Proof. The left hand side and the right hand side count the number of subsets of an n element set. We need to show that the RHS is equilivent to the LHS. We do this as follows. Take an arbitrary subset of the n element set. We need to determine whether or not each element of the n set is in this subset. This gives us
2x2x2x...x2= $2^n$ possibilities. Hence, RHS=LHS.

2. Originally Posted by Chris11
Hey guys, I just learned about combinatorical style proofs. Anyways, I was wondering if you could just tell me if the following proof of mine is acceptable.

Claim: $n\choose 0$ + $n\choose 1$+...+ $n\choose n$= $2^n$

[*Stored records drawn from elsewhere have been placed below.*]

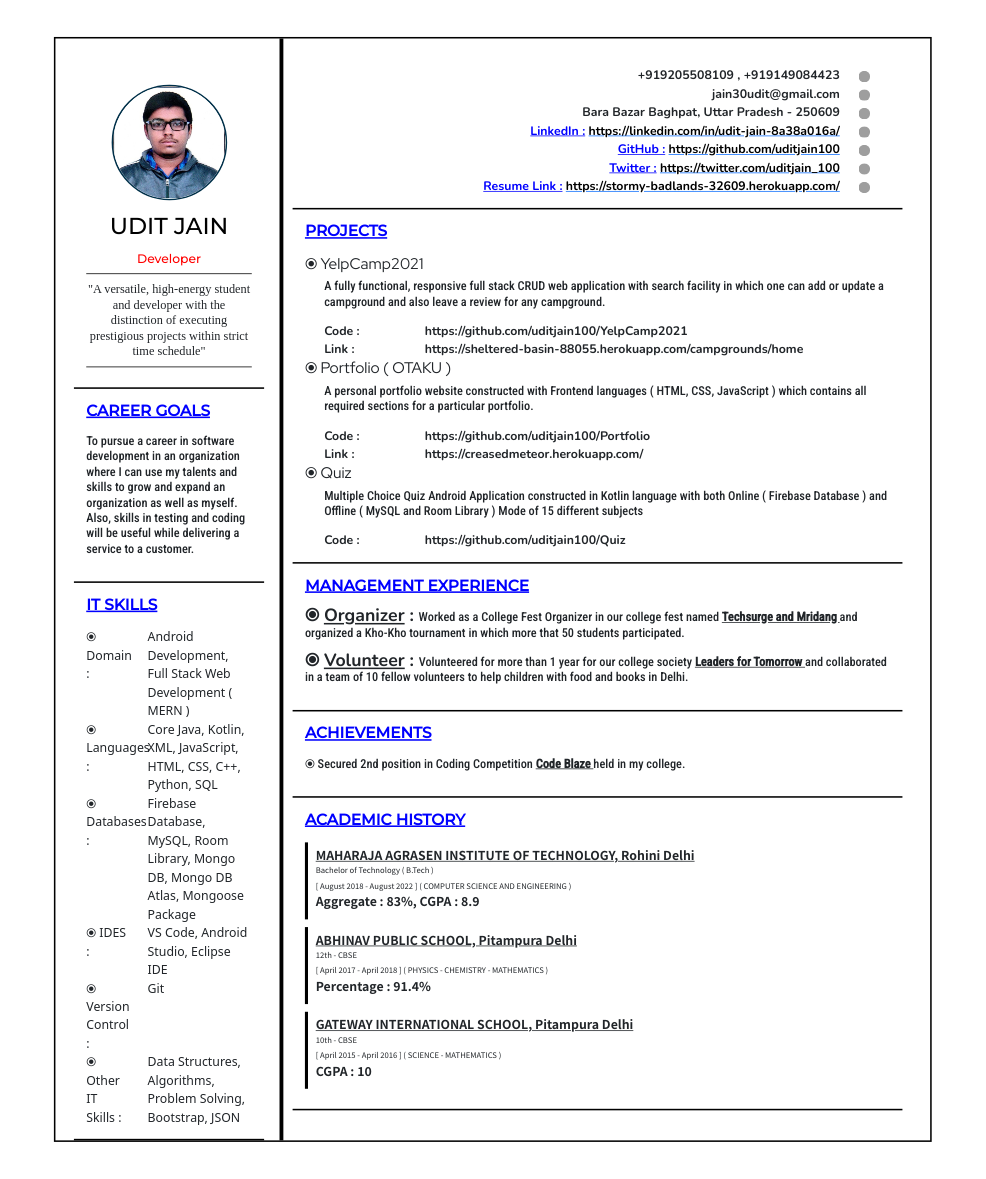
Repository: uditjain100/Resume
Page: app.html
An editor plug-in stored every save of this project. The page is shown before and after the next save, followed by the edit.
The browser window is 1280 px wide. The pictures show the whole page, at 77% of full size.
Pictures or frames that could not be fetched are drawn as grey boxes. Some web fonts or font styles are not loaded; a fallback is used.

Above is the page before, as saved 2021-05-27 18:31:10.

After the next save:
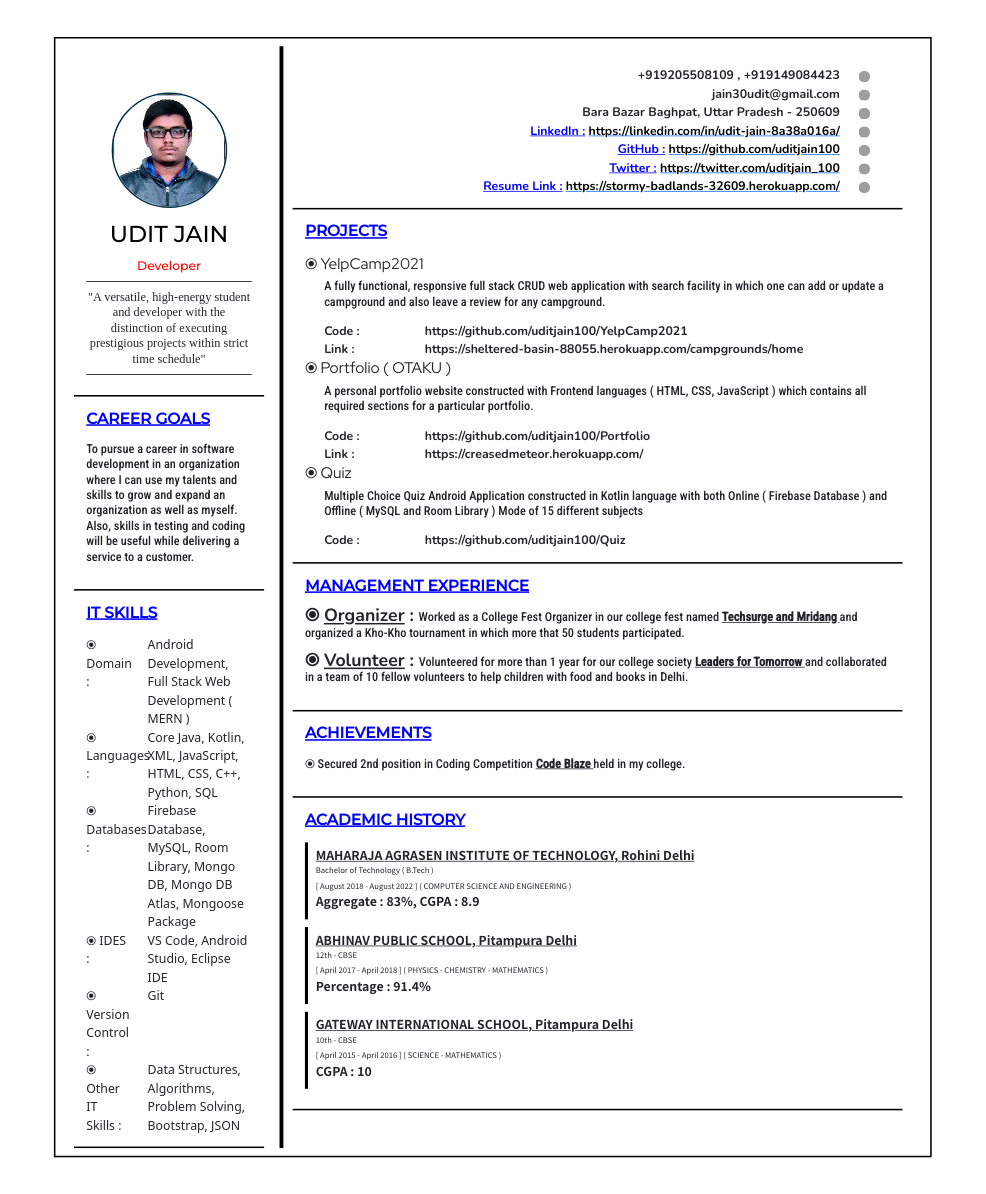
Saved 54 s later.
--- a/app.css
+++ b/app.css
@@ -63,6 +63,7 @@ article {
 }
 
 #leftwindow {
+	margin: 10px 0px 10px 0px;
 	border-right: 5px black solid;
 	padding: 50px 20px 0px 0px;
 	min-width: 250px;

Proof. The left hand side and the right hand side count the number of subsets of an n element set. We need to show that the RHS is equilivent to the LHS. We do this as follows. Take an arbitrary subset of the n element set. We need to determine whether or not each element of the n set is in this subset. This gives us
2x2x2x...x2= $2^n$ possibilities. Hence, RHS=LHS.

I can't see how you think the above proves anything...The easiest way to prove it is algebraically: $2^n=(1+1)^n=\sum\limits^n_{k=0}\binom{n}{k}1^k1^{n-k}$

Tonio

3. @Tonio - I think what OP was looking for is a combinatorial proof - i.e. an argument to show that LHS and RHS count the same set and hence are equal.

@OP - You idea seems correct to me - just that you need to state is more clearly. For e.g. find out number of subsets of a set with 'n' elements. So there are two ways to do this, so on.....

4. Originally Posted by Chris11
Hey guys, I just learned about combinatorical style proofs. Anyways, I was wondering if you could just tell me if the following proof of mine is acceptable.

Claim: $n\choose 0$ + $n\choose 1$+...+ $n\choose n$= $2^n$

Proof. The left hand side and the right hand side count the number of subsets of an n element set. We need to show that the RHS is equilivent to the LHS. We do this as follows. Take an arbitrary subset of the n element set. We need to determine whether or not each element of the n set is in this subset. This gives us
2x2x2x...x2= $2^n$ possibilities. Hence, RHS=LHS.
The left hand side counts the number of 0 element subsets of n + the number of 1 element subsets of n + ... + the number of n element subsets of n. This is the same as counting the elements of the power set of n which is known to be $2^n$.